Those using OxyContin in search of illegal highs open themselves up to a myriad of problems, not least addiction.
OxyContin is used legally as a prescribed drug and illegally by recreational users seeking the highs this powerful pain reliever offers.
There are certainly valid reasons for its use, but it must also be noted that this drug has caused extensive damage to those using and abusing it.
What is it?
Introduced to the market as long ago as 1995 OxyContin is a strong, time-released drug. It is primarily used by those who require 24/7 relief from pain. Because of its slow-release qualities a dose lasts around 12 hours.
Users need to be fully aware that it contains oxycodone which is part of the opioid drug family. Other similar drugs include methadone, heroin, morphine and codeine.

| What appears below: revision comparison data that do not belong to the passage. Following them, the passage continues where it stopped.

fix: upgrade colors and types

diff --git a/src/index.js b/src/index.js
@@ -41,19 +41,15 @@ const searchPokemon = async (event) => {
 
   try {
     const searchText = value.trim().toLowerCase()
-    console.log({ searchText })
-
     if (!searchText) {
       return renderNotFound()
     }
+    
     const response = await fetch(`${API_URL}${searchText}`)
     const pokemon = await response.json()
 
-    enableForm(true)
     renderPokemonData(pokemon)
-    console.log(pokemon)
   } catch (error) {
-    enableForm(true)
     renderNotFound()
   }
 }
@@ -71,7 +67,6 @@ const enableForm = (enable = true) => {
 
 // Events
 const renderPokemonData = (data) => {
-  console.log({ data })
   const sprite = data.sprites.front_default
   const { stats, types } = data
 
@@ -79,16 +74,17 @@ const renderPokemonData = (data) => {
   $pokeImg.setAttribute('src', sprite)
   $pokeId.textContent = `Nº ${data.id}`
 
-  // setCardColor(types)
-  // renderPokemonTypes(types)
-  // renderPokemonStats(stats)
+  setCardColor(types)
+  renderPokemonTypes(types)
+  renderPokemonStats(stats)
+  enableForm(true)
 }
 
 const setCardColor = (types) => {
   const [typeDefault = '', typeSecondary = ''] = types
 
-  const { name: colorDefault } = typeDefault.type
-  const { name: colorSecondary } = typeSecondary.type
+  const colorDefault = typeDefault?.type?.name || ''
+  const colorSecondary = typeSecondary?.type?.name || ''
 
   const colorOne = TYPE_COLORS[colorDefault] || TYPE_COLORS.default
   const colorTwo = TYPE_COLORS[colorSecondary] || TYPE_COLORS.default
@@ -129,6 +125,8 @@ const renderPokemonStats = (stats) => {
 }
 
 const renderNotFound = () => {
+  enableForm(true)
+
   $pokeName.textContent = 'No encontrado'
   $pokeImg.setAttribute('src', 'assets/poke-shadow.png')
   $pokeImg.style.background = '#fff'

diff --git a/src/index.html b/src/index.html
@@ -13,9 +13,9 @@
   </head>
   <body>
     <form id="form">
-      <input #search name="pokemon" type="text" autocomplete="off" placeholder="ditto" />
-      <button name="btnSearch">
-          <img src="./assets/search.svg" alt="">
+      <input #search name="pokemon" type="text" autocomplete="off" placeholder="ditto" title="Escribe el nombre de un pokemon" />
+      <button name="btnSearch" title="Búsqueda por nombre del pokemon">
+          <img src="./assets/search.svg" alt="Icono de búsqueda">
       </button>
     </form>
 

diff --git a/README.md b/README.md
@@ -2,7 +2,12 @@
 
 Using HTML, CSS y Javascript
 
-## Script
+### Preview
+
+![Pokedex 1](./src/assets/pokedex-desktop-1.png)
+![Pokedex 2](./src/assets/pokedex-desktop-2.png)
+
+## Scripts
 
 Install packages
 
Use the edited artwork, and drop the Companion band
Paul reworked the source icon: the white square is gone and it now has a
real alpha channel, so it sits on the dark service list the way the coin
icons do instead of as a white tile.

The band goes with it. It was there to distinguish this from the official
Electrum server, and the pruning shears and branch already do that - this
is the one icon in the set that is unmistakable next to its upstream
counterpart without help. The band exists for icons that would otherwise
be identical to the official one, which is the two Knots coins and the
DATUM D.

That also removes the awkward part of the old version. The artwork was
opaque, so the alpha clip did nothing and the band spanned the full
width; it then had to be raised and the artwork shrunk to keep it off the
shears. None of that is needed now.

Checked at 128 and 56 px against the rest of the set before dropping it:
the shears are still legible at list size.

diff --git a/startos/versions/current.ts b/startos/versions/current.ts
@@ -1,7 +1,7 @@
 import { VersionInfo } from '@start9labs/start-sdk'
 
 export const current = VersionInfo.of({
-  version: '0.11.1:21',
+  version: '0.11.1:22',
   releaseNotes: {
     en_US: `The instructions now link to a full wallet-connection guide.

Safe to use?
For those who require long-term pain relief and are prescribed it, dangers will be greatly reduced as long as guidelines for use are followed.
The caveat here is that the more regularly the drug is taken the greater the possibility of dependence. This is because the body and mind quickly build a tolerance to the drug.

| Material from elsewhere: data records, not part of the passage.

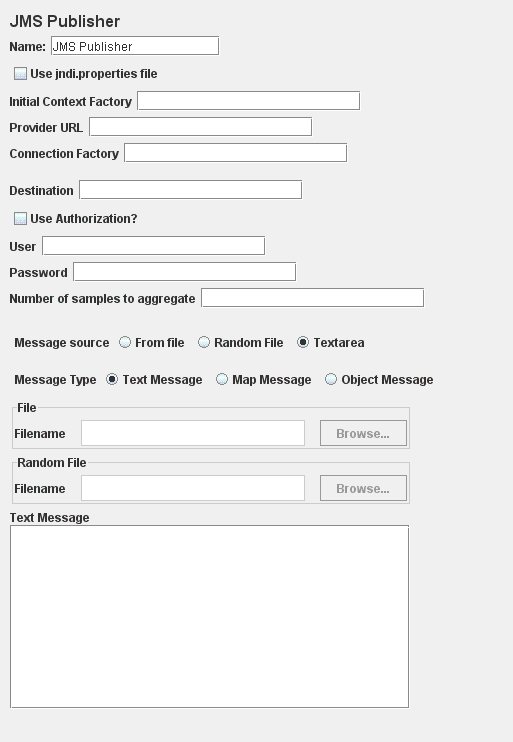
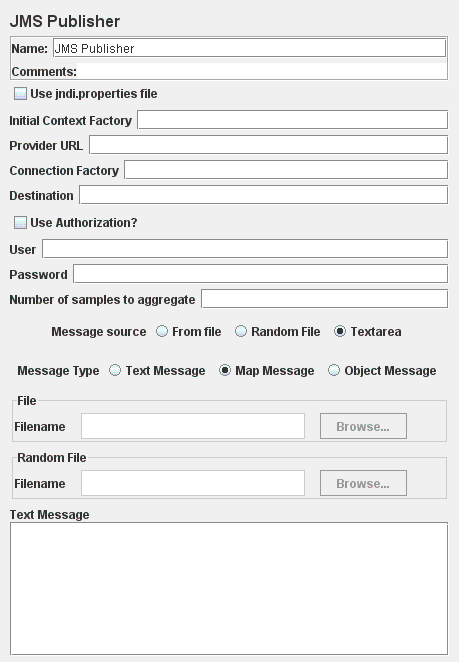
Tidy up the JMS GUIs
git-svn-id: https://svn.apache.org/repos/asf/jakarta/jmeter/trunk@957326 13f79535-47bb-0310-9956-ffa450edef68

Former-commit-id: 39869c7a04cbe3427a2ed4b720968cf6ac578c7e

diff --git a/src/protocol/jms/org/apache/jmeter/protocol/jms/control/gui/JMSPublisherGui.java b/src/protocol/jms/org/apache/jmeter/protocol/jms/control/gui/JMSPublisherGui.java
@@ -18,36 +18,31 @@
 
 package org.apache.jmeter.protocol.jms.control.gui;
 
+import java.awt.BorderLayout;
 import java.awt.Dimension;
-import java.awt.Font;
-import java.awt.event.ActionEvent;
 
 import javax.swing.JCheckBox;
 import javax.swing.JOptionPane;
-import javax.swing.JLabel;
 import javax.swing.JPanel;
-import javax.swing.border.Border;
-import javax.swing.border.EmptyBorder;
 import javax.swing.event.ChangeEvent;
 import javax.swing.event.ChangeListener;
 
+import org.apache.jmeter.gui.util.FilePanel;
+import org.apache.jmeter.gui.util.JLabeledRadioI18N;
+import org.apache.jmeter.gui.util.VerticalPanel;
+import org.apache.jmeter.protocol.jms.sampler.PublisherSampler;
 import org.apache.jmeter.samplers.gui.AbstractSamplerGui;
 import org.apache.jmeter.testelement.TestElement;
 import org.apache.jmeter.util.JMeterUtils;
-import org.apache.jmeter.gui.util.FilePanel;
-import org.apache.jmeter.gui.util.JLabeledRadioI18N;
-import org.apache.jorphan.gui.JLabeledTextField;
 import org.apache.jorphan.gui.JLabeledTextArea;
-import org.apache.jorphan.gui.layout.VerticalLayout;
-
-import org.apache.jmeter.protocol.jms.sampler.PublisherSampler;
+import org.apache.jorphan.gui.JLabeledTextField;
 
 /**
  * This is the GUI for JMS Publisher <br>
  * Created on: October 13, 2003
  *
  */
-public class JMSPublisherGui extends AbstractSamplerGui implements java.awt.event.ActionListener, ChangeListener {
+public class JMSPublisherGui extends AbstractSamplerGui implements ChangeListener {
 
     private static final long serialVersionUID = 240L;
 
@@ -101,10 +96,6 @@ public class JMSPublisherGui extends AbstractSamplerGui implements java.awt.even
     private final JLabeledTextArea textMessage = new JLabeledTextArea(JMeterUtils.getResString("jms_text_message"));
 
     private final JLabeledRadioI18N msgChoice = new JLabeledRadioI18N("jms_message_type", MSGTYPES_ITEMS, TEXT_MSG_RSC); //$NON-NLS-1$
-
-    private final JPanel lookup = new JPanel();
-
-    private final JPanel messagePanel = new JPanel();
 
     public JMSPublisherGui() {
         init();
@@ -169,59 +160,35 @@ public class JMSPublisherGui extends AbstractSamplerGui implements java.awt.even
      * SOAPSampler, since it is common.
      */
     private void init() {
-        this.setLayout(new VerticalLayout(5, VerticalLayout.LEFT, VerticalLayout.TOP));
+        setLayout(new BorderLayout());
+        setBorder(makeBorder());
+        add(makeTitlePanel(), BorderLayout.NORTH);
 
-        // MAIN PANEL
-        JPanel mainPanel = new JPanel();
-        Border margin = new EmptyBorder(10, 10, 5, 10);
-        mainPanel.setBorder(margin);
-        mainPanel.setLayout(new VerticalLayout(5, VerticalLayout.LEFT));
+        JPanel mainPanel = new VerticalPanel();
+        add(mainPanel, BorderLayout.CENTER);
+        
+        mainPanel.add(useProperties);
+        mainPanel.add(jndiICF);
+        mainPanel.add(urlField);
+        mainPanel.add(jndiConnFac);
+        mainPanel.add(jmsDestination);
+        mainPanel.add(useAuth);
+        mainPanel.add(jmsUser);
+        mainPanel.add(jmsPwd);
+        mainPanel.add(iterations);
 
-        // TITLE
-        JLabel panelTitleLabel = new JLabel(getStaticLabel());
-        Font curFont = panelTitleLabel.getFont();
-        int curFontSize = curFont.getSize();
-        curFontSize += 4;
-        panelTitleLabel.setFont(new Font(curFont.getFontName(), curFont.getStyle(), curFontSize));
-        mainPanel.add(panelTitleLabel);
-        // NAME
-        mainPanel.add(getNamePanel());
-
-        // Button for browsing webservice wsdl
-
-        lookup.setLayout(new VerticalLayout(6, VerticalLayout.LEFT));
-        mainPanel.add(lookup);
-        lookup.add(useProperties);
-        useProperties.addChangeListener(this);
-        lookup.add(jndiICF);
-        lookup.add(urlField);
-        lookup.add(jndiConnFac);
-
-        configChoice.addChangeListener(this);
-        msgChoice.addChangeListener(this);
-
-        JPanel commonParams = new JPanel();
-        commonParams.setLayout(new VerticalLayout(6, VerticalLayout.LEFT));
-        mainPanel.add(commonParams);
-        commonParams.add(jmsDestination);
-        commonParams.add(useAuth);
-        commonParams.add(jmsUser);
-        commonParams.add(jmsPwd);
-        commonParams.add(iterations);
-
-        messagePanel.setLayout(new VerticalLayout(3, VerticalLayout.LEFT));
-        messagePanel.add(configChoice);
-        messagePanel.add(msgChoice);
-        messagePanel.add(messageFile);
-        messagePanel.add(randomFile);
-        messagePanel.add(textMessage);
-        mainPanel.add(messagePanel);
-
-        Dimension pref = new Dimension(400, 200);
+        mainPanel.add(configChoice);
+        mainPanel.add(msgChoice);
+        mainPanel.add(messageFile);
+        mainPanel.add(randomFile);
+        mainPanel.add(textMessage);
+        Dimension pref = new Dimension(400, 150);
         textMessage.setPreferredSize(pref);
 
-        // we have to add the gui to the change listener
-        this.add(mainPanel);
+        useProperties.addChangeListener(this);
+        useAuth.addChangeListener(this);
+        configChoice.addChangeListener(this);
+        msgChoice.addChangeListener(this);
     }
 
     @Override
@@ -269,31 +236,20 @@ public class JMSPublisherGui extends AbstractSamplerGui implements java.awt.even
     }
 
     /**
-     * method from ActionListener
-     *
-     * @param event
-     *            that occurred
-     */
-    public void actionPerformed(ActionEvent event) {
-    }
-
-    /**
      * When a widget state changes, it will notify this class so we can
      * enable/disable the correct items.
      */
     public void stateChanged(ChangeEvent event) {
-        if (event.getSource() == this.configChoice) {
-            updateConfig(this.configChoice.getText());
-        } else if (event.getSource() == this.msgChoice) {
-            updateMessageType(this.msgChoice.getText());
+        if (event.getSource() == configChoice) {
+            updateConfig(configChoice.getText());
+        } else if (event.getSource() == msgChoice) {
+            updateMessageType(msgChoice.getText());
         } else if (event.getSource() == useProperties) {
-            if (useProperties.isSelected()) {
-                this.jndiICF.setEnabled(false);
-                this.urlField.setEnabled(false);
-            } else {
-                this.jndiICF.setEnabled(true);
-                this.urlField.setEnabled(true);
-            }
+            jndiICF.setEnabled(!useProperties.isSelected());
+            urlField.setEnabled(!useProperties.isSelected());
+        } else if (event.getSource() == useAuth) {
+            jmsUser.setEnabled(!useAuth.isSelected());
+            jmsPwd.setEnabled(!useAuth.isSelected());
         }
     }
 

diff --git a/src/protocol/jms/org/apache/jmeter/protocol/jms/control/gui/JMSSubscriberGui.java b/src/protocol/jms/org/apache/jmeter/protocol/jms/control/gui/JMSSubscriberGui.java
@@ -18,31 +18,26 @@
 
 package org.apache.jmeter.protocol.jms.control.gui;
 
-import java.awt.Font;
-import java.awt.event.ActionEvent;
+import java.awt.BorderLayout;
 
 import javax.swing.JCheckBox;
-import javax.swing.JLabel;
 import javax.swing.JPanel;
-import javax.swing.border.Border;
-import javax.swing.border.EmptyBorder;
 import javax.swing.event.ChangeEvent;
 import javax.swing.event.ChangeListener;
 
+import org.apache.jmeter.gui.util.JLabeledRadioI18N;
+import org.apache.jmeter.gui.util.VerticalPanel;
+import org.apache.jmeter.protocol.jms.sampler.SubscriberSampler;
 import org.apache.jmeter.samplers.gui.AbstractSamplerGui;
 import org.apache.jmeter.testelement.TestElement;
 import org.apache.jmeter.util.JMeterUtils;
 import org.apache.jorphan.gui.JLabeledTextField;
-import org.apache.jorphan.gui.layout.VerticalLayout;
-
-import org.apache.jmeter.gui.util.JLabeledRadioI18N;
-import org.apache.jmeter.protocol.jms.sampler.SubscriberSampler;
 
 /**
  * This is the GUI for JMS Subscriber <br>
  *
  */
-public class JMSSubscriberGui extends AbstractSamplerGui implements java.awt.event.ActionListener, ChangeListener {
+public class JMSSubscriberGui extends AbstractSamplerGui implements ChangeListener {
 
     private static final long serialVersionUID = 240L;
 
@@ -76,7 +71,7 @@ public class JMSSubscriberGui extends AbstractSamplerGui implements java.awt.eve
     private final JCheckBox readResponse =
         new JCheckBox(JMeterUtils.getResString("jms_read_response"), true); // $NON-NLS-1$
 
-    private JLabeledTextField timeout = 
+    private final JLabeledTextField timeout = 
         new JLabeledTextField(JMeterUtils.getResString("jms_timeout")); //$NON-NLS-1$
 
     //++ Do not change these strings; they are used in JMX files to record the button settings
@@ -90,8 +85,6 @@ public class JMSSubscriberGui extends AbstractSamplerGui implements java.awt.eve
 
     private final JLabeledRadioI18N clientChoice =
         new JLabeledRadioI18N("jms_client_type", CLIENT_ITEMS, RECEIVE_RSC); // $NON-NLS-1$
-
-    private final JPanel lookup = new JPanel();
 
     public JMSSubscriberGui() {
         init();
@@ -137,48 +130,29 @@ public class JMSSubscriberGui extends AbstractSamplerGui implements java.awt.eve
      * SOAPSampler, since it is common.
      */
     private void init() {
-        this.setLayout(new VerticalLayout(5, VerticalLayout.LEFT, VerticalLayout.TOP));
+        setLayout(new BorderLayout());
+        setBorder(makeBorder());
+        add(makeTitlePanel(), BorderLayout.NORTH);
 
-        // MAIN PANEL
-        JPanel mainPanel = new JPanel();
-        Border margin = new EmptyBorder(10, 10, 5, 10);
-        mainPanel.setBorder(margin);
-        mainPanel.setLayout(new VerticalLayout(5, VerticalLayout.LEFT));
+        JPanel mainPanel = new VerticalPanel();
+        add(mainPanel, BorderLayout.CENTER);
+        
+        mainPanel.add(useProperties);
+        mainPanel.add(jndiICF);
+        mainPanel.add(urlField);
+        mainPanel.add(jndiConnFac);
+        mainPanel.add(jmsDestination);
+        mainPanel.add(useAuth);
+        mainPanel.add(jmsUser);
+        mainPanel.add(jmsPwd);
+        mainPanel.add(iterations);
 
-        // TITLE
-        JLabel panelTitleLabel = new JLabel(getStaticLabel());
-        Font curFont = panelTitleLabel.getFont();
-        int curFontSize = curFont.getSize();
-        curFontSize += 4;
-        panelTitleLabel.setFont(new Font(curFont.getFontName(), curFont.getStyle(), curFontSize));
-        mainPanel.add(panelTitleLabel);
-        // NAME
-        mainPanel.add(getNamePanel());
+        mainPanel.add(readResponse);
+        mainPanel.add(timeout);
+        mainPanel.add(clientChoice);
 
-        // Button for browsing webservice wsdl
-
-        lookup.setLayout(new VerticalLayout(6, VerticalLayout.LEFT));
-        mainPanel.add(lookup);
-        lookup.add(useProperties);
         useProperties.addChangeListener(this);
-        lookup.add(jndiICF);
-        lookup.add(urlField);
-        lookup.add(jndiConnFac);
-
-        JPanel commonParams = new JPanel();
-        commonParams.setLayout(new VerticalLayout(6, VerticalLayout.LEFT));
-        mainPanel.add(commonParams);
-        commonParams.add(jmsDestination);
-        commonParams.add(useAuth);
-        commonParams.add(jmsUser);
-        commonParams.add(jmsPwd);
-        commonParams.add(iterations);
-        commonParams.add(readResponse);
-        commonParams.add(timeout);
-        commonParams.add(clientChoice);
-
-        // we have to add the gui to the change listener
-        this.add(mainPanel);
+        useAuth.addChangeListener(this);
     }
 
     /**
@@ -220,29 +194,16 @@ public class JMSSubscriberGui extends AbstractSamplerGui implements java.awt.eve
     }
 
     /**
-     * method from ActionListener
-     *
-     * @param event
-     *            that occurred
-     */
-    public void actionPerformed(ActionEvent event) {
-        if (event.getSource() == useProperties) {
-        }
-    }
-
-    /**
      * When the state of a widget changes, it will notify the gui. the method
      * then enables or disables certain parameters.
      */
     public void stateChanged(ChangeEvent event) {
         if (event.getSource() == useProperties) {
-            if (useProperties.isSelected()) {
-                this.jndiICF.setEnabled(false);
-                this.urlField.setEnabled(false);
-            } else {
-                this.jndiICF.setEnabled(true);
-                this.urlField.setEnabled(true);
-            }
+            jndiICF.setEnabled(!useProperties.isSelected());
+            urlField.setEnabled(!useProperties.isSelected());
+        } else if (event.getSource() == useAuth) {
+            jmsUser.setEnabled(!useAuth.isSelected());
+            jmsPwd.setEnabled(!useAuth.isSelected());
         }
     }
 }

diff --git a/src/protocol/jms/org/apache/jmeter/protocol/jms/control/gui/JMSSamplerGui.java b/src/protocol/jms/org/apache/jmeter/protocol/jms/control/gui/JMSSamplerGui.java
@@ -186,8 +186,6 @@ public class JMSSamplerGui extends AbstractSamplerGui {
         setBorder(makeBorder());
         add(makeTitlePanel(), BorderLayout.NORTH);
 
-        Box mainPanel = Box.createVerticalBox();
-
         JPanel jmsQueueingPanel = new JPanel(new BorderLayout());
         jmsQueueingPanel.setBorder(BorderFactory.createTitledBorder(BorderFactory.createEtchedBorder(),
                 JMeterUtils.getResString("jms_queueing"))); //$NON-NLS-1$
@@ -203,8 +201,6 @@ public class JMSSamplerGui extends AbstractSamplerGui {
         JPanel receiveQueuePanel = new JPanel(new BorderLayout(5, 0));
         receiveQueuePanel.add(receiveQueue);
         jmsQueueingPanel.add(receiveQueuePanel, BorderLayout.SOUTH);
-
-        JPanel jndiPanel = createJNDIPanel();
 
         JPanel messagePanel = new JPanel(new BorderLayout());
         messagePanel.setBorder(BorderFactory.createTitledBorder(BorderFactory.createEtchedBorder(),
@@ -243,11 +239,13 @@ public class JMSSamplerGui extends AbstractSamplerGui {
         jmsPropertiesPanel = new ArgumentsPanel(JMeterUtils.getResString("jms_props")); //$NON-NLS-1$
         messagePanel.add(jmsPropertiesPanel, BorderLayout.SOUTH);
 
+        Box mainPanel = Box.createVerticalBox();
+        add(mainPanel, BorderLayout.CENTER);
         mainPanel.add(jmsQueueingPanel, BorderLayout.NORTH);
         mainPanel.add(messagePanel, BorderLayout.CENTER);
+        JPanel jndiPanel = createJNDIPanel();
         mainPanel.add(jndiPanel, BorderLayout.SOUTH);
 
-        add(mainPanel, BorderLayout.CENTER);
     }
 
     /**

Increasing tolerance means that more is required to achieve the same effects as previously experienced. If this cycle is allowed to continue then dependence on OxyContin is a possibility.
Dangers of illegal use:
Those using OxyContin in search of illegal highs are opening themselves up to a myriad of problems, not least addiction!
As mentioned, the drug works on a time release basis. Once swallowed initial effects kick-in, after this the special coating allows slow content release to ensure a consistent flow of pain relief.
Recreational users have no such time for delayed time-release. They will either crush the pill to release all of the oxycodone contained, or chew it to ensure full effects are theirs.
It is very easy to underestimate the actual strength and amount of oxycodone being taken and regular abuse is opening the door to a rapid dependence on the drug.
To add to the concerns, many observers believe that using OxyContin for recreational purposes serves as an effective gateway to moving on to heroin.
5 signs that a person is dependent:
Here are 5 signs that will stand out if you are concerned about someone who is abusing OxyContin.
- Changes in personality – As dependence grows so the need for another hit becomes all-consuming. The effects on a person’s mood, levels of energy and level of concentration become very noticeable.
- Socially withdrawn – Loved ones, family and friends will take a back-seat as more time is spent in isolation or with other users.
- Appearance and routine – Diet is disrupted, sleep sporadic, glazed eyes are a given. Many have a constant cough and look permanently run-down. As for personal hygiene, this means little.
- Avoiding responsibilities – If employed, work will often be missed and responsibilities around the home or social obligations will be neglected.
- Highly-strung – Over-reactions to minor issues will be common, as will an unnecessarily defensive attitude. It is also common to speak harshly and out of turn to those closest to them.
Don’t dabble with OxyContin:
This is a powerful drug. It is dangerous enough for those who are prescribed it. Abusing it offers a high risk of a rapid dependence and the many unwanted problems this brings with it.